“It’s not a feminine expression…it’s an academic expression. Often times when I’m making music, I’m much more happy with it if it has conceptual feet than if it’s just felt and played. I don’t feel like I have anything to do with the music. I’m like a transformer, or a transmitter. I’m like a wi-fi box — a wi-fi box with a scrambler in it. I’m like an A.I.”

On Knowing Music In Practice And In Theory

What is the difference between knowing music practically (e.g. as a musician or composer) and knowing music theoretically (eg. as a musicologist, critic, or super-informed fan)? 

On the one hand, the musician/composer proceeds intuitively, building on his/her years of practical experience playing an instrument, or otherwise working with sounds. The musician/composer’s body is intimately involved in this process of knowing music’s depths, providing informed directions on what, ergonomically speaking, works or doesn’t work, and also how well and to what ends. We consult this body knowledge like a compass whenever we evaluate one another’s musicianship too. For instance, the way I know my friend Carter to be a musical drummer is in part by knowing the finesse required to do the things he does. I’m talking about his touch and flash-dazzle technique—which extends past my own—but also the subtly thoughtful choices Carter makes through his playing, such as knowing what not to play, how he plays soft as much as he plays loud, and the general flow of his musical time. A quick heuristic I use in my evaluation is to compare what he does to what I might have done.

On the other hand, the musicologist and critic come to music from its outside because their disciplines expect this objective stance. They might evaluate Carter’s playing too, but maybe on the basis of formal analysis, comparing it to what they know from other musicians, or in terms of their knowledge of drumming in general. Musicologists and critics are speculators trying to build connections and elucidate meaning built upon theories of music’s surfaces. The musicologist and critic might proceed along the following lines of inquiry:

This music is in that minor key, and built upon this dissonant counterpoint.”

This earlier music influenced that later music.”

This music expresses/articulates/symbolizes/signifies that subcultural style or social assemblage.”

“Carter’s less-is-more drumming recalls the restrained grooves of Jim Keltner.”

All of these assertions are helpful for explaining how music works, but may miss the point of it from the practitioner’s perspective. For the musician music is: a felt terrain that is negotiated, a means of personal expression, and a way to be with other musicians. For the composer, music is a terrain to invent, a set of relations to explore, and a guide for other musicians to get together and coordinate their playing. In short, for musical practitioners music is action or prospective action. What, then, is music for everyone else?

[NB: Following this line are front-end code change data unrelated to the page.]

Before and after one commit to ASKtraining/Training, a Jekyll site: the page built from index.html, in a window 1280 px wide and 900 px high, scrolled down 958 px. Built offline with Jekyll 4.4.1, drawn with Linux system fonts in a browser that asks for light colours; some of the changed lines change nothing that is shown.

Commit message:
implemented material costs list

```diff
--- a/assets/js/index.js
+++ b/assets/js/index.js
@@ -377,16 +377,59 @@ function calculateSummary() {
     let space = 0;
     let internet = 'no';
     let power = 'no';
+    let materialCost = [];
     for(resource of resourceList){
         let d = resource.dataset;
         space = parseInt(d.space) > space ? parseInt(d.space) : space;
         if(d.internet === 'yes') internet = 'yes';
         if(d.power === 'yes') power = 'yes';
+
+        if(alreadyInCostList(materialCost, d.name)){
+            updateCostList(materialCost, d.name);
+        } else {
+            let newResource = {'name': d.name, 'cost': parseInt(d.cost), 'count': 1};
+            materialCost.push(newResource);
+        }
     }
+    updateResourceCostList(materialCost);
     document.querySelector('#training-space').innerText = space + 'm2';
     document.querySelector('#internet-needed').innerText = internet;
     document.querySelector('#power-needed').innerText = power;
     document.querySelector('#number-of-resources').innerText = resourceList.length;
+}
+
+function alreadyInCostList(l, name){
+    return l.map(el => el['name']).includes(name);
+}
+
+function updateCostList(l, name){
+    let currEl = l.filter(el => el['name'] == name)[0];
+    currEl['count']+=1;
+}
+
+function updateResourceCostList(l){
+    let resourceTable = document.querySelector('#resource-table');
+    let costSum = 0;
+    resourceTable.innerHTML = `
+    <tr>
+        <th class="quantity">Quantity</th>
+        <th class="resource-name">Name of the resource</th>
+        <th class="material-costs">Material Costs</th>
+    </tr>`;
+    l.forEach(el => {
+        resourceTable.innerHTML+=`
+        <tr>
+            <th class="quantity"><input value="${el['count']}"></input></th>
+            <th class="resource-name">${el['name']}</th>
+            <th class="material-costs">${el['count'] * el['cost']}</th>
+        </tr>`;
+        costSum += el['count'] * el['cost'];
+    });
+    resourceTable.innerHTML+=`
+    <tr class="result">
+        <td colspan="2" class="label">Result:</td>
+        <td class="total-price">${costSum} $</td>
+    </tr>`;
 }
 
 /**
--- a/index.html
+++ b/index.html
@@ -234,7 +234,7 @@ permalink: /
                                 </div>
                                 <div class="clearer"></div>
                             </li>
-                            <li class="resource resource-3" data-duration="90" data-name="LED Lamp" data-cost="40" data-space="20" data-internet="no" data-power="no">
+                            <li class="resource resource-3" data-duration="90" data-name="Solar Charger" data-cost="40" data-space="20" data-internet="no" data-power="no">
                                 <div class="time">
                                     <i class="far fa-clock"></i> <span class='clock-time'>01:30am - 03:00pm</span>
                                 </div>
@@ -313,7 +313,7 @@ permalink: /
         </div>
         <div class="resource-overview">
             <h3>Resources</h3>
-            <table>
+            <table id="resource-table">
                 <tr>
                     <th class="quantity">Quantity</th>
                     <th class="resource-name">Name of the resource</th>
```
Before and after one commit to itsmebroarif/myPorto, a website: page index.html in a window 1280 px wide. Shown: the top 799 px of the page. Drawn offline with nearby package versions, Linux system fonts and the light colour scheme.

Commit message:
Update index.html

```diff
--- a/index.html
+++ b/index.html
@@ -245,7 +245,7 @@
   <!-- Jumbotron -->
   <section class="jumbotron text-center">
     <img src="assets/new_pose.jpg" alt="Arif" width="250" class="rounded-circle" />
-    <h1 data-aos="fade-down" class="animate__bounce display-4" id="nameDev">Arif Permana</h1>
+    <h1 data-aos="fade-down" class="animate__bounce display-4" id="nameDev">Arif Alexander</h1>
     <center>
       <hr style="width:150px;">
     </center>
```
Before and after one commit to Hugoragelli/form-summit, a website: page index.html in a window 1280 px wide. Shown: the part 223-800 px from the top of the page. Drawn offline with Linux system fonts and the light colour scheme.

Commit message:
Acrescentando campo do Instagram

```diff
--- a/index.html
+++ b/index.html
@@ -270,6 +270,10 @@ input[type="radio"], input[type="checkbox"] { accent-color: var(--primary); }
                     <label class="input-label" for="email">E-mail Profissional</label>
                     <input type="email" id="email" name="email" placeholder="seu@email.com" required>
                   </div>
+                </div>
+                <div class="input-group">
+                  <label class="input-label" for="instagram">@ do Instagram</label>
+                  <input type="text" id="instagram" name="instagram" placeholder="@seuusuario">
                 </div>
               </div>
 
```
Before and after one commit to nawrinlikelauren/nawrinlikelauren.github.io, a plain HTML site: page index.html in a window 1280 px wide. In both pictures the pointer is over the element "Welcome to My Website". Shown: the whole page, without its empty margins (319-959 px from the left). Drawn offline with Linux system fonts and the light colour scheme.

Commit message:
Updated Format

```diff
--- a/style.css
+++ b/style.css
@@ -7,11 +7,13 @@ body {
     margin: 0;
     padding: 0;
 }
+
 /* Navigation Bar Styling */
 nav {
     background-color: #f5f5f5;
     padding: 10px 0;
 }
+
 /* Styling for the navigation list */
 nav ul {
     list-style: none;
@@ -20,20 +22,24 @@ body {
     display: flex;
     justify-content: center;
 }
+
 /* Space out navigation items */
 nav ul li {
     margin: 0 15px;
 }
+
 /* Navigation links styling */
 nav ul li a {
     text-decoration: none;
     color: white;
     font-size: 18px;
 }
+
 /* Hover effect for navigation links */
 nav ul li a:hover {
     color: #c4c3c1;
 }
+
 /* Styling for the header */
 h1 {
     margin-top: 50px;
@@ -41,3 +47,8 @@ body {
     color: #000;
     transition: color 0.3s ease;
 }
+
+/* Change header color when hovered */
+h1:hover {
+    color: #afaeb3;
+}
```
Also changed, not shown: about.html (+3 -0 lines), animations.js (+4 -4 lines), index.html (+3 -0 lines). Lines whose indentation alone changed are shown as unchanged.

The problem with speculating about the meanings of musical experience is that no matter how detailed the history, how robust the analysis, or how elaborate the theory, talking about music sidesteps what practitioners already know—which is that music’s primary pleasure is a function of its own energies. In an ideal world, we would all be practitioners with skin in the musical game. In the meantime, the musicologist’s and the critic’s words seek to explain music while musicians know that the best word about music is the music itself.